(Supplied material begins)

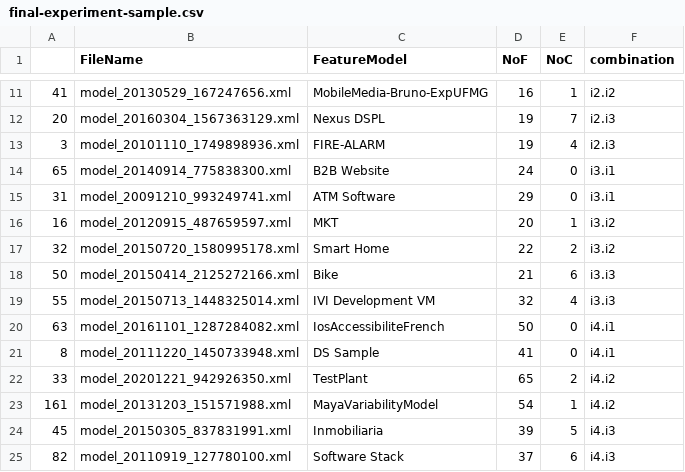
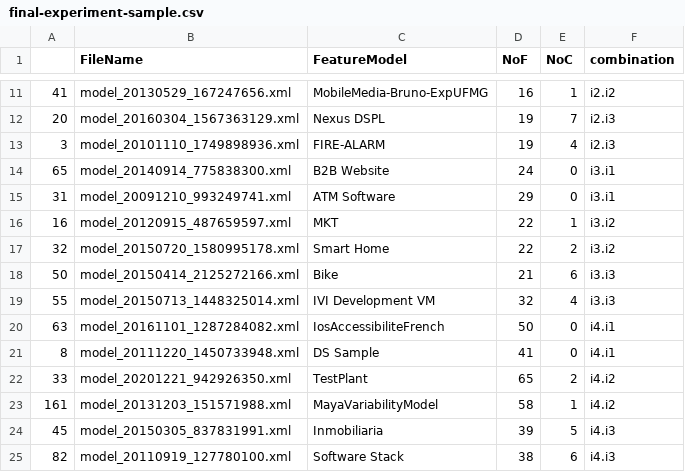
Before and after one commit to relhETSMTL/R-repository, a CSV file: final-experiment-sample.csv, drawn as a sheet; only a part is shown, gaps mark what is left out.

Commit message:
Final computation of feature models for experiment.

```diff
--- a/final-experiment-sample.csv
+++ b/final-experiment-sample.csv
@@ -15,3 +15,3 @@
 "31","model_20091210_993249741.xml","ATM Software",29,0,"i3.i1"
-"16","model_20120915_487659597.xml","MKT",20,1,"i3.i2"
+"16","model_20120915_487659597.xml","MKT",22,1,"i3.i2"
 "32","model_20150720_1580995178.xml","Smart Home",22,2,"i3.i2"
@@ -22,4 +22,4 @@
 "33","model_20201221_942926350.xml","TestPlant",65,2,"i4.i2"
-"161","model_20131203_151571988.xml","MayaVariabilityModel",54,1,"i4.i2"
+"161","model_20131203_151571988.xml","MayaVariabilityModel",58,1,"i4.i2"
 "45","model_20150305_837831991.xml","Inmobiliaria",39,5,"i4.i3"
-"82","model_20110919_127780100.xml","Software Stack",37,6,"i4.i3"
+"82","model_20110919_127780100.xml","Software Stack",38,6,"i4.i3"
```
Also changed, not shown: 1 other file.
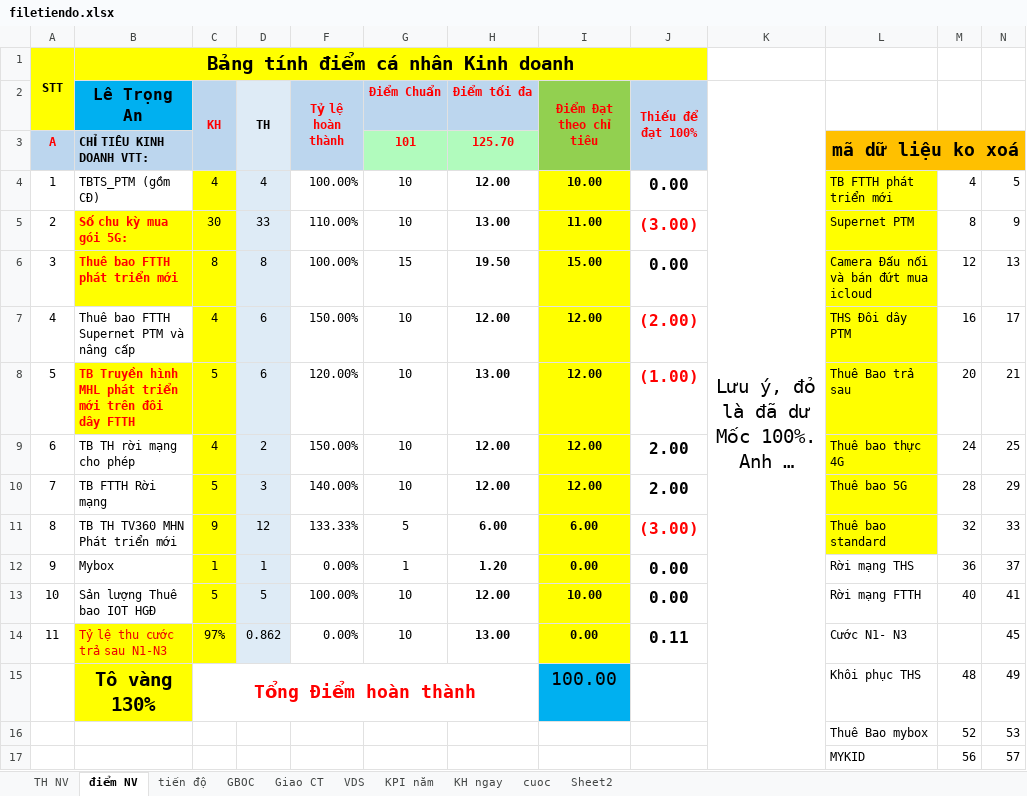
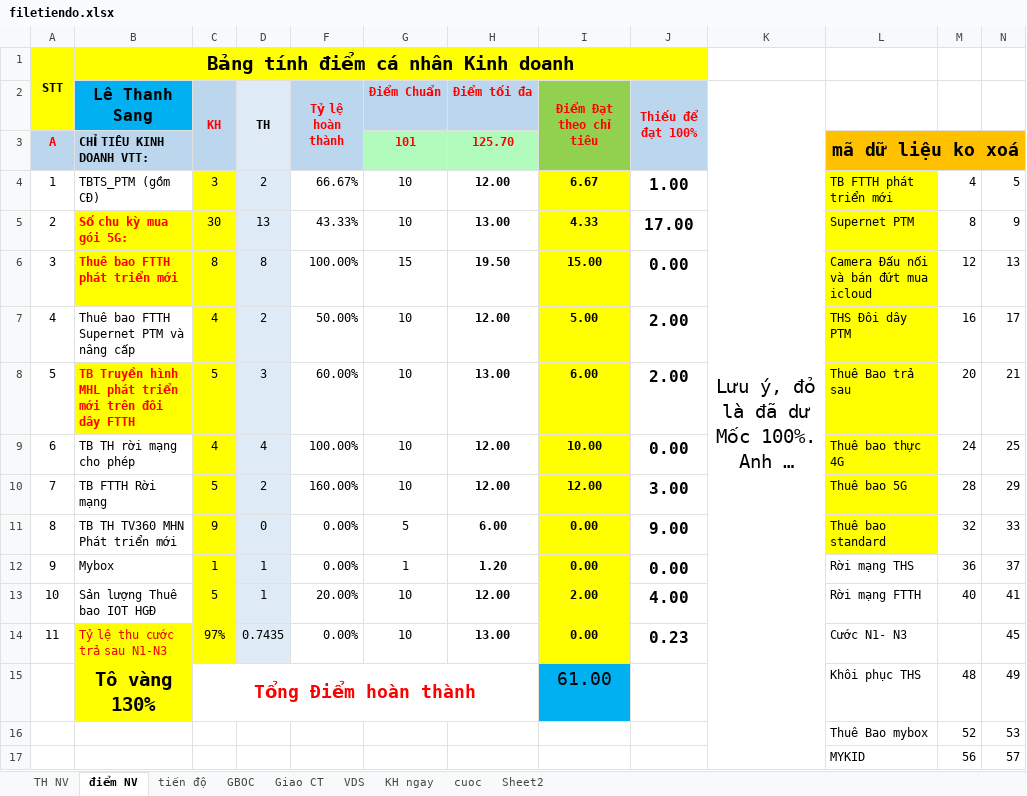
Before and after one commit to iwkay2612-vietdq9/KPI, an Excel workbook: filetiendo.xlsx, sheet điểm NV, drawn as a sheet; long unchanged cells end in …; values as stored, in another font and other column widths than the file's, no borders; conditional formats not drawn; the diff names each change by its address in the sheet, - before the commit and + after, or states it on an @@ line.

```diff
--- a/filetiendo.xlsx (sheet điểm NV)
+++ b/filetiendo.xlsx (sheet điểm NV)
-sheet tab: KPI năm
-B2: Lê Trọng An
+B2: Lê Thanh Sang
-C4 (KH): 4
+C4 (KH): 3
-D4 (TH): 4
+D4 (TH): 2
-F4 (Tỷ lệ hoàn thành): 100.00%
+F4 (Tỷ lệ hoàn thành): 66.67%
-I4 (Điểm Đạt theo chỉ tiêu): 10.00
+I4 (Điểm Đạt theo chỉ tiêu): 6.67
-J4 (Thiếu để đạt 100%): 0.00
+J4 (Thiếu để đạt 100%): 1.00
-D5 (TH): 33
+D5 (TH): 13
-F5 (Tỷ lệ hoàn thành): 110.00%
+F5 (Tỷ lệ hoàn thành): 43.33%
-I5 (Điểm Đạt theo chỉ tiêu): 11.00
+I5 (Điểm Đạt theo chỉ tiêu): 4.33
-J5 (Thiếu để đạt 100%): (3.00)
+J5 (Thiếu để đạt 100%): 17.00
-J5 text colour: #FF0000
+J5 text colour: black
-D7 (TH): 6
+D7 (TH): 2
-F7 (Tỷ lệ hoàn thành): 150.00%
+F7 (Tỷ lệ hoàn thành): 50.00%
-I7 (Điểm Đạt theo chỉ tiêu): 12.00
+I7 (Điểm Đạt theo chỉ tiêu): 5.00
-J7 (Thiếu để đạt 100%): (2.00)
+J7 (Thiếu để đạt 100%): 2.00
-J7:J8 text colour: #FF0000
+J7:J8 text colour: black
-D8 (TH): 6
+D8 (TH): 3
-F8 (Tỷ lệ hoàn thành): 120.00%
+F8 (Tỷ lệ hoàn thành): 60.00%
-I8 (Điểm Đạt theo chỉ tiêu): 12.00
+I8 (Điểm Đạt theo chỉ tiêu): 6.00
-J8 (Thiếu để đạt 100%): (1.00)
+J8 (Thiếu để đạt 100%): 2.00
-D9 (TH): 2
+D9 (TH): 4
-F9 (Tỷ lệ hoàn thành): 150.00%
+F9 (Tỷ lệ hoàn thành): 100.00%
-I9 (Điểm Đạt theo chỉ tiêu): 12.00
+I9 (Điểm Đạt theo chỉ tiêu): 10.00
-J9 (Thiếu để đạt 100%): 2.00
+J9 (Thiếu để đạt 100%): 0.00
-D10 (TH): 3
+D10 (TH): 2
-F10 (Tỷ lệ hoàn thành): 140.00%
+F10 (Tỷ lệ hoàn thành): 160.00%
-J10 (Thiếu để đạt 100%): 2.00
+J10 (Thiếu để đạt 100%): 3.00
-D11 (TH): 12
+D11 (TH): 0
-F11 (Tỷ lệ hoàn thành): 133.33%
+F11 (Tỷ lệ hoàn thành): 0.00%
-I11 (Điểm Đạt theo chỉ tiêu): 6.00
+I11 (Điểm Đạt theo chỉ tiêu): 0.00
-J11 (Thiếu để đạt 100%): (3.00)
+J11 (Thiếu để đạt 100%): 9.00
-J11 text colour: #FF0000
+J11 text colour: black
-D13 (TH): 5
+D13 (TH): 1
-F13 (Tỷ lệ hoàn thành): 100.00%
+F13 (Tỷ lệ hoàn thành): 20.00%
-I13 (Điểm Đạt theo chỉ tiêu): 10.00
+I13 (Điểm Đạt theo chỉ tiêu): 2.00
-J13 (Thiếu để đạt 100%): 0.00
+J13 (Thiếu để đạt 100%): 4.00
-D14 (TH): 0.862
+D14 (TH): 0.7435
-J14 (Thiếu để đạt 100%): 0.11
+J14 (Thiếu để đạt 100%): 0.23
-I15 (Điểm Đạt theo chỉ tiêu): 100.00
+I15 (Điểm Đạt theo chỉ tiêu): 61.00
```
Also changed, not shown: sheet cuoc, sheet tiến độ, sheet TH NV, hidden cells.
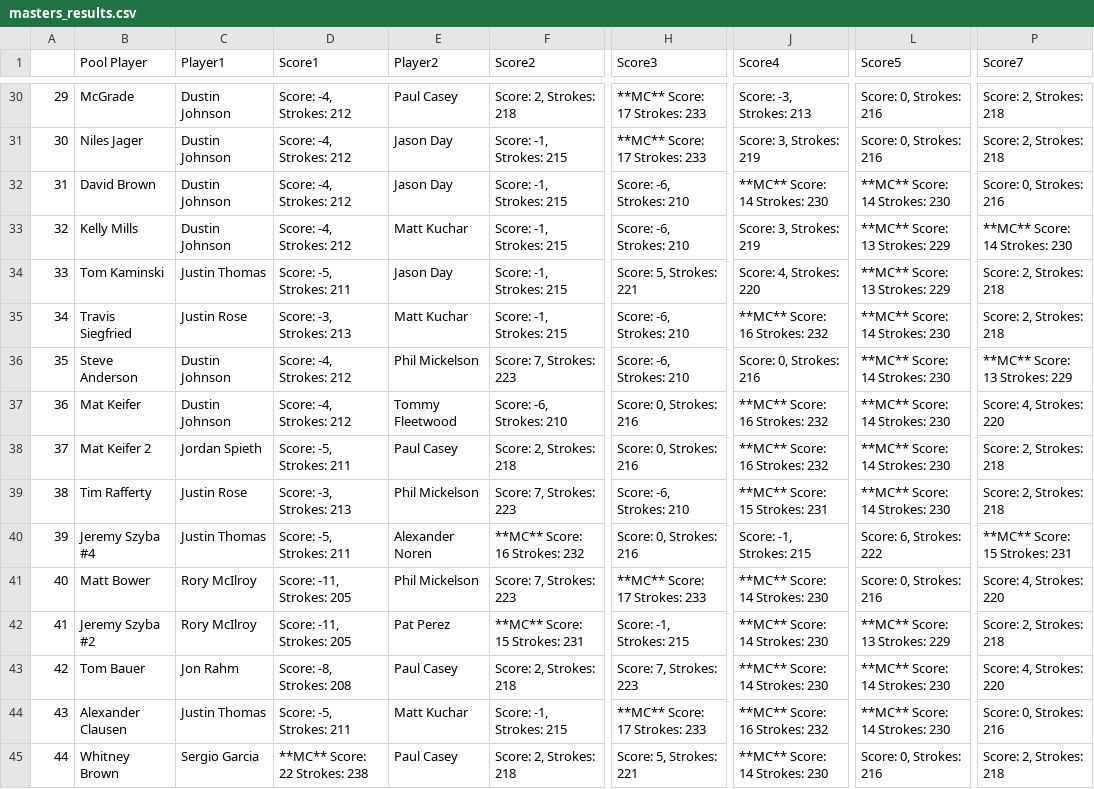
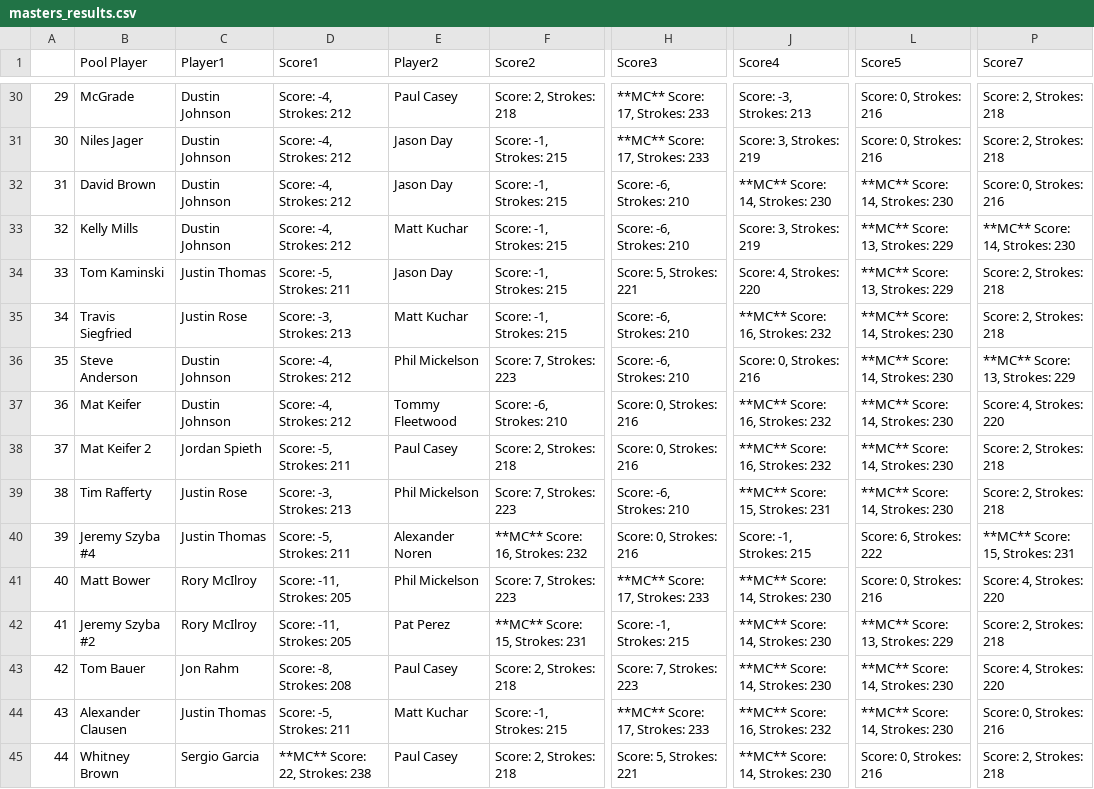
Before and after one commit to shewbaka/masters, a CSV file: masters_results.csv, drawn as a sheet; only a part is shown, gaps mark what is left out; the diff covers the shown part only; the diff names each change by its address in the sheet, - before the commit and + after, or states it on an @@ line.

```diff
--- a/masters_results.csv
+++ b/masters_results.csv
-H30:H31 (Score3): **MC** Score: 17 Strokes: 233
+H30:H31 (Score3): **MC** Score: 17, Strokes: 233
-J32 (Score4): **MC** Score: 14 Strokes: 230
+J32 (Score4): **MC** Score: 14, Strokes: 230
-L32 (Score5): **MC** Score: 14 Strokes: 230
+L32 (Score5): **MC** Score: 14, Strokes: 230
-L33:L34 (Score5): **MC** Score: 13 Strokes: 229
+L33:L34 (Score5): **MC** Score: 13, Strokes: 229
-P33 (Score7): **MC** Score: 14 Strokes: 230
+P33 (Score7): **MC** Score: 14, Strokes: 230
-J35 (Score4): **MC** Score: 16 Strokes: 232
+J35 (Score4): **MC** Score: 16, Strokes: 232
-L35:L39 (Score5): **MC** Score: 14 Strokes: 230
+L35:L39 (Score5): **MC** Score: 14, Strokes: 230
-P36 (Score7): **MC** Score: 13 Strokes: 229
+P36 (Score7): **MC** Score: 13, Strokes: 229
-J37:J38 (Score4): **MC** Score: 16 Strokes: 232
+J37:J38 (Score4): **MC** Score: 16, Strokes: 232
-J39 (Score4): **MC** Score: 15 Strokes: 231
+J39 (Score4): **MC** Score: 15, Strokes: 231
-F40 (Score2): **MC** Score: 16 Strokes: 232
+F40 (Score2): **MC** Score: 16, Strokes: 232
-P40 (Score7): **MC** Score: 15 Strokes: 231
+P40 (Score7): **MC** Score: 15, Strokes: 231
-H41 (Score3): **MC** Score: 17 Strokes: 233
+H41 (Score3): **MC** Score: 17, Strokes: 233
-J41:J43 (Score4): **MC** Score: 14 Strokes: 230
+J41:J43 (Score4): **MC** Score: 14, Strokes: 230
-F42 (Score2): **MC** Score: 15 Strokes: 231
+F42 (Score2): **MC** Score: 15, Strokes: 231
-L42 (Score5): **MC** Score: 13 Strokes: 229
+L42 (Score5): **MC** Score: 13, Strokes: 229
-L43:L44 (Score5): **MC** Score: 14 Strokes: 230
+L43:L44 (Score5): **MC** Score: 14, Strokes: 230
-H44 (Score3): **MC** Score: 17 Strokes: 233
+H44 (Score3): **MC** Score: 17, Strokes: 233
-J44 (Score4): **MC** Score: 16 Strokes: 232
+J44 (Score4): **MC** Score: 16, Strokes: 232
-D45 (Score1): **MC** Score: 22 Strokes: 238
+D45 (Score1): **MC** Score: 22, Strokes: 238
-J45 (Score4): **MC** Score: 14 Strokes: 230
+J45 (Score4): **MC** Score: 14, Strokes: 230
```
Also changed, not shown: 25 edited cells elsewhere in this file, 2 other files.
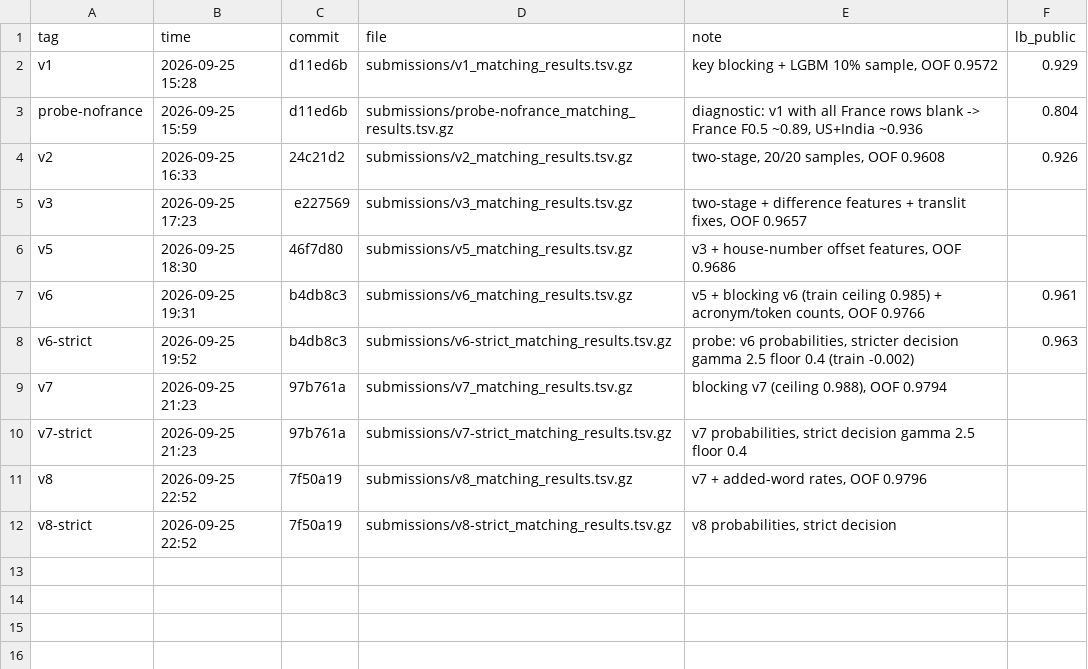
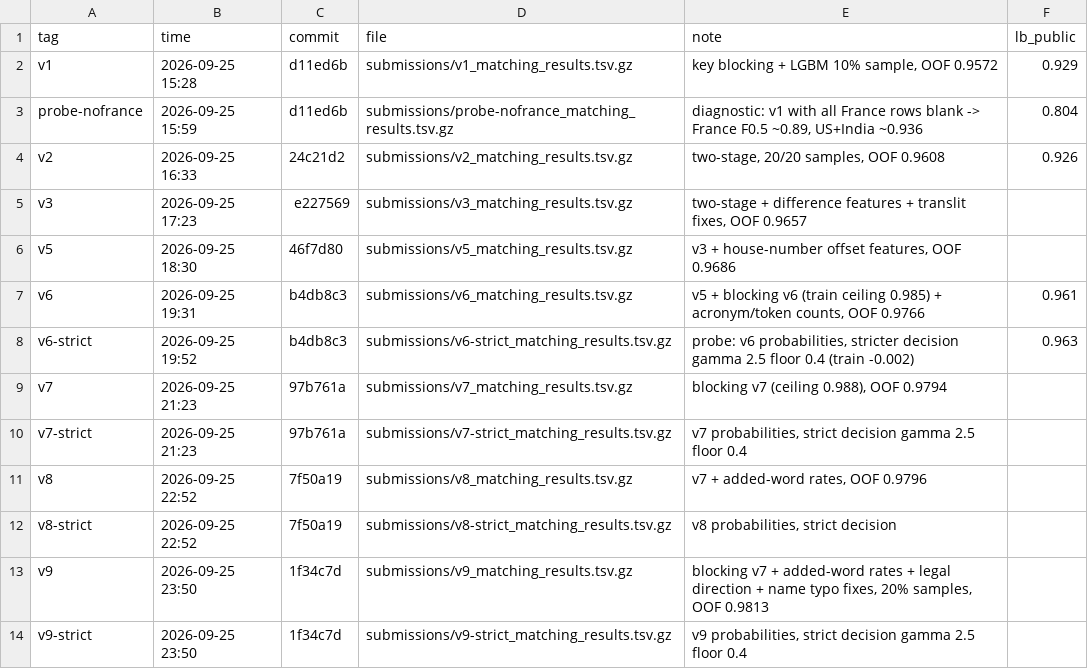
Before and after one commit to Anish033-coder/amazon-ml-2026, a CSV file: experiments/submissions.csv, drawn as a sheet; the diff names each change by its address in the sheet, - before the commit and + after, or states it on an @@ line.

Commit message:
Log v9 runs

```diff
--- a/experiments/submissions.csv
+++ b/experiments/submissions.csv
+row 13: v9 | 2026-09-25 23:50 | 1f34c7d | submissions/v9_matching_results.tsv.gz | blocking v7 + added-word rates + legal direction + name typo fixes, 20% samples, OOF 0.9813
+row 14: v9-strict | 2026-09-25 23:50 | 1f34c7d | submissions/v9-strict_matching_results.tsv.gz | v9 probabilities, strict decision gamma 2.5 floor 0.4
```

(Supplied material ends)

(Problem requirements) Please return all lines in the material above that include the word "gaps".

(Response for this exercise)
Before and after one commit to relhETSMTL/R-repository, a CSV file: final-experiment-sample.csv, drawn as a sheet; only a part is shown, gaps mark what is left out.
Before and after one commit to shewbaka/masters, a CSV file: masters_results.csv, drawn as a sheet; only a part is shown, gaps mark what is left out; the diff covers the shown part only; the diff names each change by its address in the sheet, - before the commit and + after, or states it on an @@ line.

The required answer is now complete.